The paintings displayed in her living room are quite different from what’s on view at the Manhattan Beach Art Center, which includes video projection and art collages. “It’s hard sometimes when people ask me, What do you do? What medium do you use? And I want to say ‘Everything.’” From Manhattan to Manhattan Beach
Amelia has now been in the L.A. area for 16 years, the last three in Manhattan Beach. However, some burnout, some fatigue, entered her life, and she opted for a change.
“Ten years ago, I was so disenchanted about working for advertising that I left it all and said I’m just going to be an artist. That’s when I created a lot of big pieces. But then I found myself with no money and actually no home, living with friends, and I was ready (to move on). I was like, Well, maybe L.A. is not for me.”
She stayed, and returned to work, and currently Amelia is an art director for an advertising firm in downtown Los Angeles. “I pretty much work with brands, creating advertising, and I do the art for them, whatever they need.”
Right now, she’s putting in at least 50 hours a week. The difference, she says, is that these days she’s doing it happily. At the same time, “I’m not going to sacrifice my art. I’m in front of a computer so I do research to create art. That’s why a lot of my things end up being digital.” If her job involved pencils instead of computers, “I probably would be doing drawings. So I work with what’s available because what is important is to keep the creative outlet moving and living.”

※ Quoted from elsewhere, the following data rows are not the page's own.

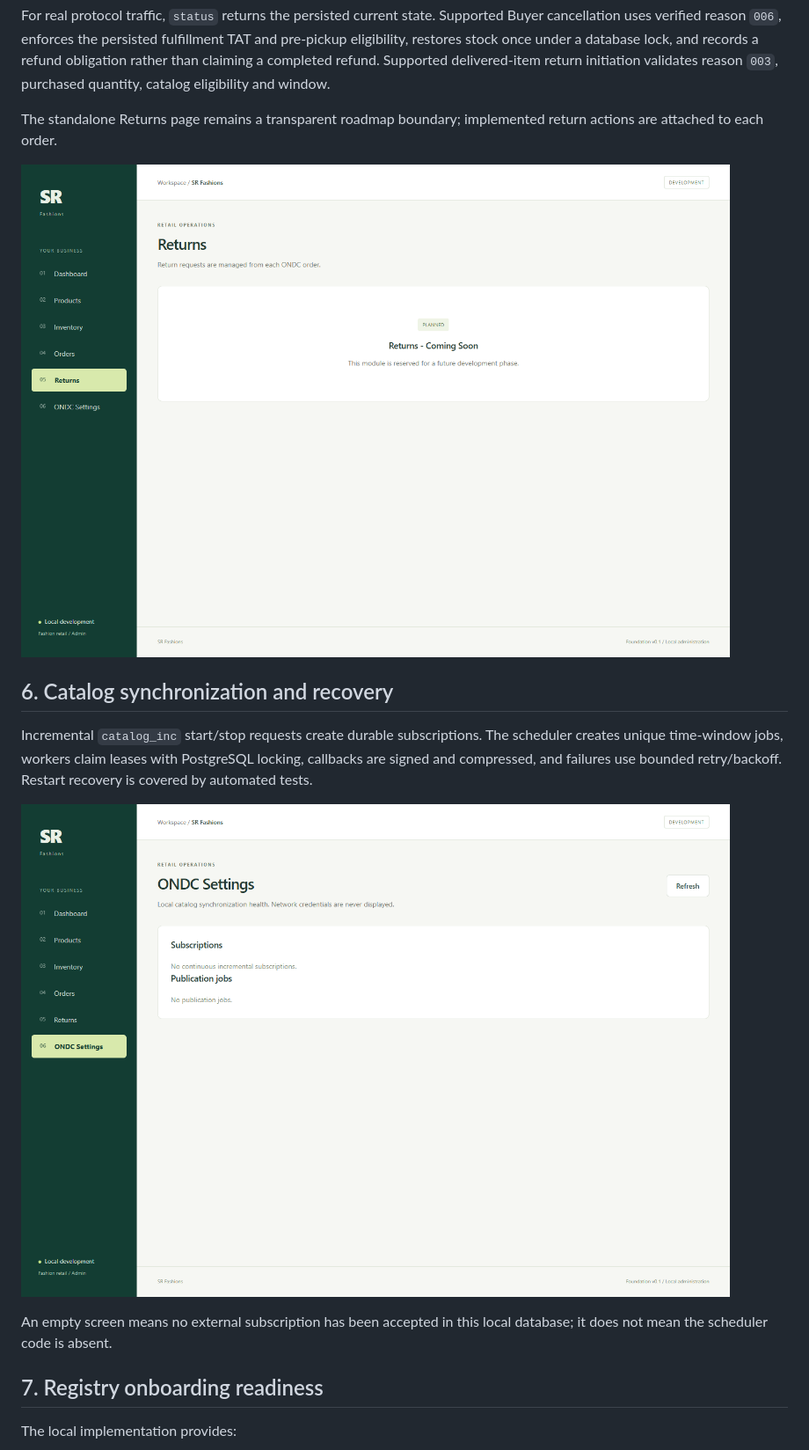
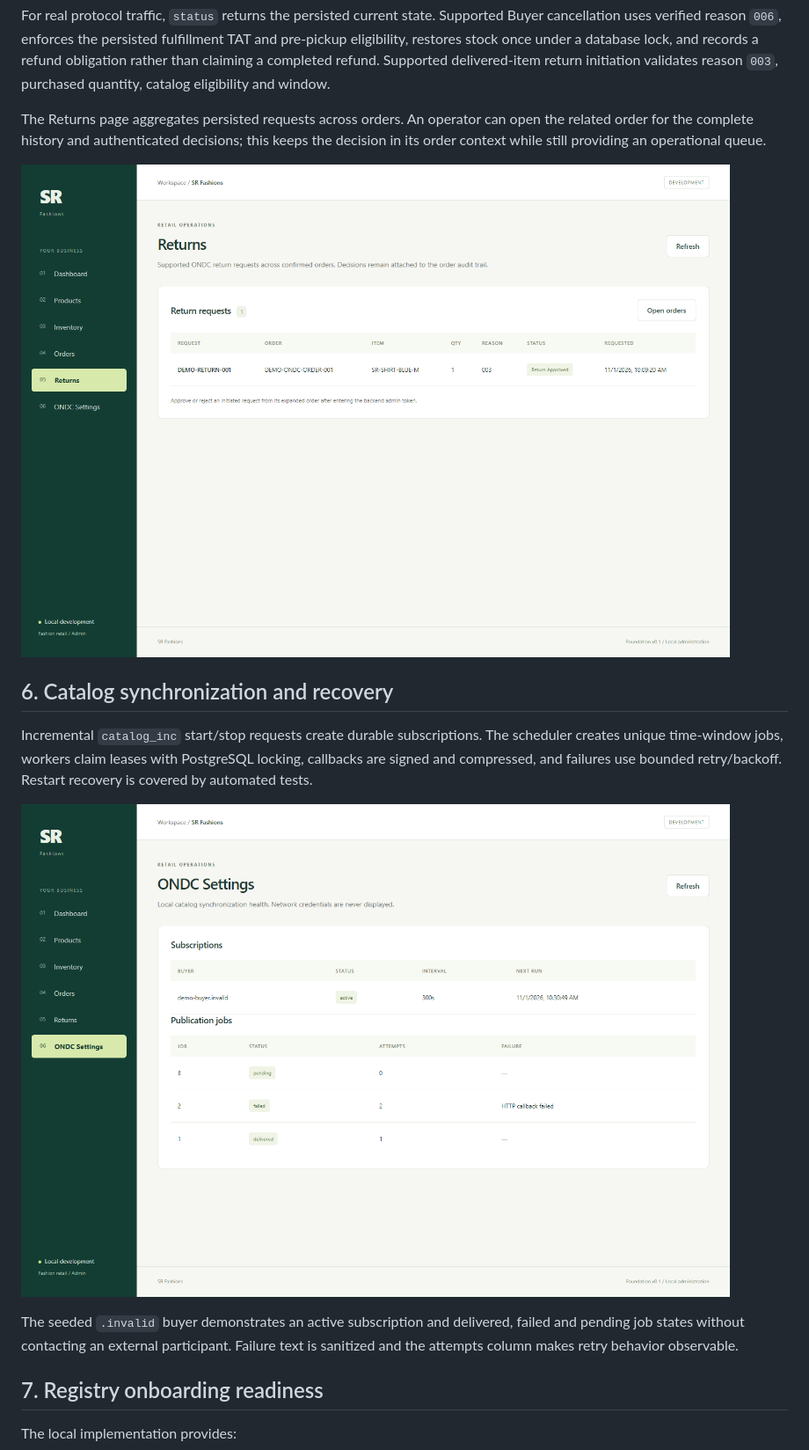
Before and after one commit to tnsurendra/sr-fashions-seller-platform, a Markdown page: docs/END_TO_END_DEMO.md, the part around one of its changes. Shown at 88% size. Rendered like a GitHub page; pictures changed too: docs/screenshots/ondc-settings.png, docs/screenshots/returns.png.

```diff
--- a/docs/END_TO_END_DEMO.md
+++ b/docs/END_TO_END_DEMO.md
@@ -101,6 +101,7 @@ pre-pickup eligibility, restores stock once under a database lock, and records a
 obligation rather than claiming a completed refund. Supported delivered-item return
 initiation validates reason `003`, purchased quantity, catalog eligibility and window.
 
-The standalone Returns page remains a transparent roadmap boundary; implemented return
-actions are attached to each order.
+The Returns page aggregates persisted requests across orders. An operator can open the
+related order for the complete history and authenticated decisions; this keeps the
+decision in its order context while still providing an operational queue.
 
@@ -115,8 +116,9 @@ covered by automated tests.
 
 ![Catalog synchronization status](screenshots/ondc-settings.png)
 
-An empty screen means no external subscription has been accepted in this local database;
-it does not mean the scheduler code is absent.
+The seeded `.invalid` buyer demonstrates an active subscription and delivered, failed and
+pending job states without contacting an external participant. Failure text is sanitized
+and the attempts column makes retry behavior observable.
 
 ## 7. Registry onboarding readiness
 
```
Also changed, not shown: other parts of docs/END_TO_END_DEMO.md (+1 -1 lines), README.md (+10 -10 lines), 4 other files.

Her output is varied, and finally the rest of us have a chance to see it firsthand. Did Amelia ever imagine, when she left the Dominican Republic for New York, then Austin and L.A., that it would be here that she’d find a willing venue and an audience?
“I never thought that Manhattan Beach was going to be the place where I was going to have the opportunity to show my art,” she says. But that’s precisely what’s happened. To learn more about her and her work, go to ameliaamell.com.
Two by Two: Stories Beneath the Surface, featuring painting, prints, drawings and more by Amelia Amell and Jesús Chaidez, is on view through April 14 at the Manhattan Beach Art Center, 1560 Manhattan Beach Blvd., Manhattan Beach. Gallery hours, Wednesday through Saturday from 10 a.m. to 6 p.m. and Sunday from 10 a.m. to 5 p.m. Call (310) 802-5440 or visit citymb.info/exhibition. ER